There is no one-size-fits-all solution to meet the energy needs of a country as large and as diverse as the US — weather patterns, land constraints, customer demographics, and a range of other factors mean that, in addition to addressing the technological challenges, we must address significant infrastructure and political challenges as well — he said.
EEI advocates for policies that support our clean energy transition, including getting critical transmission and energy grid infrastructure built more quickly. The transmission system is key to integrating more renewables, clean energy, and technologies into the grid affordably and reliably.
The Boron Angle
With pressures mounting on developed economies to minimize and shun fossil fuels such as coal and oil and adopt cleaner, greener, and energy-efficient fuels, the world has begun looking at boron as a potential energy source.
Boron is considered one of the energy sources of the future.
A report entitled “Potential Use of Boron for Energy Production and Storage” in Energy Sources remarked that boron and its compounds are considered “as most promising candidates to be used as hydrogen storage and production material.”
The importance of boron increases for hydrogen and fuel cell energy technologies. Hydrogen can be produced by sodium borohydride, giving no harmful by-products.

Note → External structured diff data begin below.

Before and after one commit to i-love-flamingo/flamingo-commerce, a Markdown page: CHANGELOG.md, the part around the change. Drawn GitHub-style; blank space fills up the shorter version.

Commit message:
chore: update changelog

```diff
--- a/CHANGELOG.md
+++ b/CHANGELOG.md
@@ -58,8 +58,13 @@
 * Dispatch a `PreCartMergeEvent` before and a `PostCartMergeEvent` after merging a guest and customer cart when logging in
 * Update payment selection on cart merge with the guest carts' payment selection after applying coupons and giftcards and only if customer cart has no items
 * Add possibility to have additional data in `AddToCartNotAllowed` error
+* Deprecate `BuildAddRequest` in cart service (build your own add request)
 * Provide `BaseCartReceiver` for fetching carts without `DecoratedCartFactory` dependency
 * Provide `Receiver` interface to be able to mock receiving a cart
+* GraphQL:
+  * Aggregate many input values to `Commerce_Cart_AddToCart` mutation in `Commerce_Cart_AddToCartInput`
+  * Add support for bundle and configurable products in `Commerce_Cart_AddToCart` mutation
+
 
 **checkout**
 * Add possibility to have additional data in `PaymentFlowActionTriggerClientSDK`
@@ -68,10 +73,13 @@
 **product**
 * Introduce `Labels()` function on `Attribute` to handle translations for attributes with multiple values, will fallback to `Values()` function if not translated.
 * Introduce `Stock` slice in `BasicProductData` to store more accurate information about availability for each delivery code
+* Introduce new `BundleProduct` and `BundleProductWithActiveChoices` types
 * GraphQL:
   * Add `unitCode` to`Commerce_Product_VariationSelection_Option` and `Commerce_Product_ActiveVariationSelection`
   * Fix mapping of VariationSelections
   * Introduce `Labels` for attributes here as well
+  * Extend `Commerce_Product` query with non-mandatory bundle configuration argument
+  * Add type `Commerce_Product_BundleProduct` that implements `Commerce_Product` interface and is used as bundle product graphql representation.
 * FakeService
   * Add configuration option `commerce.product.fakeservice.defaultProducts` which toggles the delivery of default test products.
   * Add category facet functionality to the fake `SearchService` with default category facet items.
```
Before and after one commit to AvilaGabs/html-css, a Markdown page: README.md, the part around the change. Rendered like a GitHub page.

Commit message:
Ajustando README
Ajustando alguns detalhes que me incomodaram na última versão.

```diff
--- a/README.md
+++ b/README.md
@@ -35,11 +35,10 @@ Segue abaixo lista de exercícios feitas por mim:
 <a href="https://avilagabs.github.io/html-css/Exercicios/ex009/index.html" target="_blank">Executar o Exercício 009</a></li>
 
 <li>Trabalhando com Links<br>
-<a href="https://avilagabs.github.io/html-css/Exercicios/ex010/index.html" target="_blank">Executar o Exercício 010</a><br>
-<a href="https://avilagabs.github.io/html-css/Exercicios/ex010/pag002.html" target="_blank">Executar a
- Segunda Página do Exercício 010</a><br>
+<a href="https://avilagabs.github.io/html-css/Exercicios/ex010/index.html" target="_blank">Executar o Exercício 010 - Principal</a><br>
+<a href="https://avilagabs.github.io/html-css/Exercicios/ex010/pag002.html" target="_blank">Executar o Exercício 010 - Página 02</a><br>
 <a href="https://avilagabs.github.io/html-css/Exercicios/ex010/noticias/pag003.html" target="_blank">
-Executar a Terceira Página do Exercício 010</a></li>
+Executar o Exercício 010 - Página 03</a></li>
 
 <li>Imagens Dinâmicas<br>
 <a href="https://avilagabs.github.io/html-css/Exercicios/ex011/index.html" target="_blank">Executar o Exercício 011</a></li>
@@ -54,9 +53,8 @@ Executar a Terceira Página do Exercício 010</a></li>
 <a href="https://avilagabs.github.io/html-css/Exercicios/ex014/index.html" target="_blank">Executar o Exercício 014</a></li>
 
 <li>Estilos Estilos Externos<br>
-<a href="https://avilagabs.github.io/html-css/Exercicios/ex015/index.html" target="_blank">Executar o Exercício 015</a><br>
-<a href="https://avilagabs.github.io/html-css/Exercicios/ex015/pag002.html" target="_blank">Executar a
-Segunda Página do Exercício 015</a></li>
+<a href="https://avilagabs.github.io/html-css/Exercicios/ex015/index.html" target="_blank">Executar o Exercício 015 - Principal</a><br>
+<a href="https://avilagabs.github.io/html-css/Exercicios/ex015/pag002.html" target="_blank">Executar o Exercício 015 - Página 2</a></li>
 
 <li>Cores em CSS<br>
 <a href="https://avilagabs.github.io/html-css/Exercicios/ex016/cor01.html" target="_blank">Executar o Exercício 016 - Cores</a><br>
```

Sodium borohydride is widely used in purification chemicals, cellulose bleaching, cleaning of metal surfaces, precious metal recovery in metal surface treatment, and cleaning of heavy metals from wastewaters, apart from being a widely preferred product in electronic devices, vehicles, and electric/heat production plants, fuel cells used for military and civil purposes.
There is more. Boron’s utility has been found in nuclear plants too.
About 80% of the cost of existing nuclear plants is for the steam plant that converts about one-third of the heat to electricity and disposes of the left as waste heat to a nearby body of water. The Renewable Energy World has reported that several private companies have broken away from the military-industrial domination of government-supported energy research to develop inherently safe nuclear reactions that produce electricity and no neutrons.
Tri-Alpha is developing a device that will fire two balls of lightning (plasmoids) into each other to fuse boron and hydrogen. Boron fusion produces only safe, non-radioactive helium as a product.
Furthermore, as global scientists seek solutions to reduce energy consumption and emissions, borates have become a vital part of the effort to optimize energy efficiency and provide cleaner operations across diverse modes of transportation.
Boron is also a potential engine fuel and engine fuel additive due to its high combustion ability.
Adding borates to engine oils, fuels, and other lubricants are known to reduce engine friction, thus, increasing fuel economy and reducing harmful emissions. Borates in engine coolant (antifreeze liquid) help reduce the freezing point and increase the boiling point of those liquids.
Borate esters in fuel additives help prevent pre-ignition and keep carburetors clean. In aviation, fuel stored in tanks can absorb water, creating a breeding ground for bacterial and fungal growth. The anti-microbial properties of borates help prevent that contamination, yielding a clean-burning fuel. In addition to their corrosion-inhibitive properties, boron-containing additives have detergent and anti-rust properties and reduce knocking and sludge formation.